By Nate Thompson

FRUITPORT – The Richards family has brought a winning tradition to the girls basketball program at tiny Fruitport Calvary Christian.

First came Brad Richards, who has been coaching the team for five years, after 17 seasons of coaching in the Ravenna school district.

He brought along his three daughters, who all reached star status when they took the court at Calvary.

Taylor and Allyson Richards have already passed through the school, where each scored more than 1,900 career points. They helped the Eagles reach the Class D regional finals four times since 2012.

Both now play for the women’s basketball team at Cornerstone University.

That leaves youngest daughter Kelsey as the final Richards coming through the Calvary girls program.

Fruitport Calvary Christian Coach Brad Richards stands with his daughter and basketball standout, Kelsey Richards. Photo/Jason Goorman

Kelsey is only a sophomore, and plays on a team with no seniors. So a lot of people assumed this would be the season when the Eagles’ run of success would finally end.

And things started out pretty badly, with two straight losses to start the season. But since then the Eagles have rebounded to post a 9-3 record while playing a schedule that includes a lot of teams from much bigger schools.

The Eagles are also 2-0 in the Alliance League, and have extended their league winning streak to 37 straight games. They will host West Michigan Aviation Academy on Friday night.

Leading the charge has been Kelsey Richards, who has done a great job of picking up where her sisters left off, despite her tender age. The 5-foot-11 point guard is currently averaging a pretty incredible 26 points, 10 rebounds and five assists per game.

She has already surpassed the 800 point mark for her varsity career, which extends back to eighth grade, which is allowed at very small schools.

During a lopsided win over North Muskegon on Jan. 22, Kelsey Richards poured in 33 points against a box-and-one defense that the Norse deployed in attempt to slow her down.

“She could have scored more, but we sat her early in the fourth,” Brad Richards said.

The Eagles have also received great production from the backcourt duo of Kristina Warren and Emily Wesner, as well as post players Lizzie Cammenga and Brionna Johnson.
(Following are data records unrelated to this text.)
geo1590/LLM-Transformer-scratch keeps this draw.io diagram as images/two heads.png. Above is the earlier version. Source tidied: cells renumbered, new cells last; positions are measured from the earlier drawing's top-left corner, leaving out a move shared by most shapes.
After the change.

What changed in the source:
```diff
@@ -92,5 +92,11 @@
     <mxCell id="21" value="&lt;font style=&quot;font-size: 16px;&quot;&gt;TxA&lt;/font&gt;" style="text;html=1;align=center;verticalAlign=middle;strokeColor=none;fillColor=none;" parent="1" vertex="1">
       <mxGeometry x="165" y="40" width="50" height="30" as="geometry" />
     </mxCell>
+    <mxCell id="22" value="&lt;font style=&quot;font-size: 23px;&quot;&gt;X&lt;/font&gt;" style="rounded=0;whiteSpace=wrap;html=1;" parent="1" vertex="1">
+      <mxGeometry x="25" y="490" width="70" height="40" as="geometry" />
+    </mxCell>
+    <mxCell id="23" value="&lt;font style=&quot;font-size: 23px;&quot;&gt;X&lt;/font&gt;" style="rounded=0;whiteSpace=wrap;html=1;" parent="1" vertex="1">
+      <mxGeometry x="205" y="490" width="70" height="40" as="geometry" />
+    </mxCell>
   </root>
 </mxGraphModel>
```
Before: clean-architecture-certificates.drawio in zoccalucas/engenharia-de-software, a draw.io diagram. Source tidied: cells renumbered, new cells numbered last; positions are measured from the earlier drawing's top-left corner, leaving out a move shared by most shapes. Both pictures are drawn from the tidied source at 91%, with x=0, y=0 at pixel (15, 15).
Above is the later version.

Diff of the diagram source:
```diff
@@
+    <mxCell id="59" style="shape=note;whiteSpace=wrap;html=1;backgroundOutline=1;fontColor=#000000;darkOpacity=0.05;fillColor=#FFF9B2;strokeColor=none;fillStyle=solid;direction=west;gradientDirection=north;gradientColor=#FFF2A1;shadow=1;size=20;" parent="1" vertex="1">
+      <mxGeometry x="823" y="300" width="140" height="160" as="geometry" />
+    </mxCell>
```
They even have an eighth-grader, Cate Anhalt, who has contributed.

Kelsey Richards dribbles past a defender during a game against WMC earlier this season. Photo/Jason Goorman

“I was thinking that this year was the season that I’d take my lumps,” Brad Richards said. “But I couldn’t be happier. I’m surrounded by girls who love the game, always give their best effort, and after some early adversity, they’ve really responded. We’ve got no seniors and three juniors and out of those three, only one has played varsity basketball before this season.”

Kelsey Richards said she’s been blessed to have learned the game from her father and older sisters.

“My dad’s been a big factor in helping me become the player I am today,” she said. “My shooting form used to be all messed up, but it’s a lot better now with his help. And I’ve got really skinny arms, so he’s encouraged me to get in the weight room to get stronger.

“With Taylor, I always watched her dribble the ball up the court, so that made me want to work on my ball-handling and bring that skill to my game,” she added. “And with Ally, being a post player, I’ve tried to pick up how she plays against girls that may be taller.”

Brad Richards said the sky is the limit for Kelsey, who started her varsity career operating in the low post offensively, but prefers being a distributor and playmaker.

“I’d say she’s the best overall player, talent-wise,” the coach said, comparing Kelsey to her older sisters. “We run her at point guard, so she’s developed those skills and she’s a way better three-point shooter than her sisters.

“What stands out the most is her leadership,” he added. “She smiles on the court like Isiah Thomas. Seeing that, it just calms everyone down. She’s vocal with her teammates in the ‘rah rah’ way, but sometimes she’s also like, ‘Give me the ball, we need a bucket right now!’”

Kelsey said it would be “really cool” to eventually pass her sisters’ scoring records, then follow in their footsteps by playing at Cornerstone. But she isn’t ruling out the idea of blazing her own trail.

“I always go to (Cornerstone’s) summer camp and it would be really fun to play with Ally again,” she said. “But I’m not sure what I’m going to do yet. We’ll see what God wants me to do.”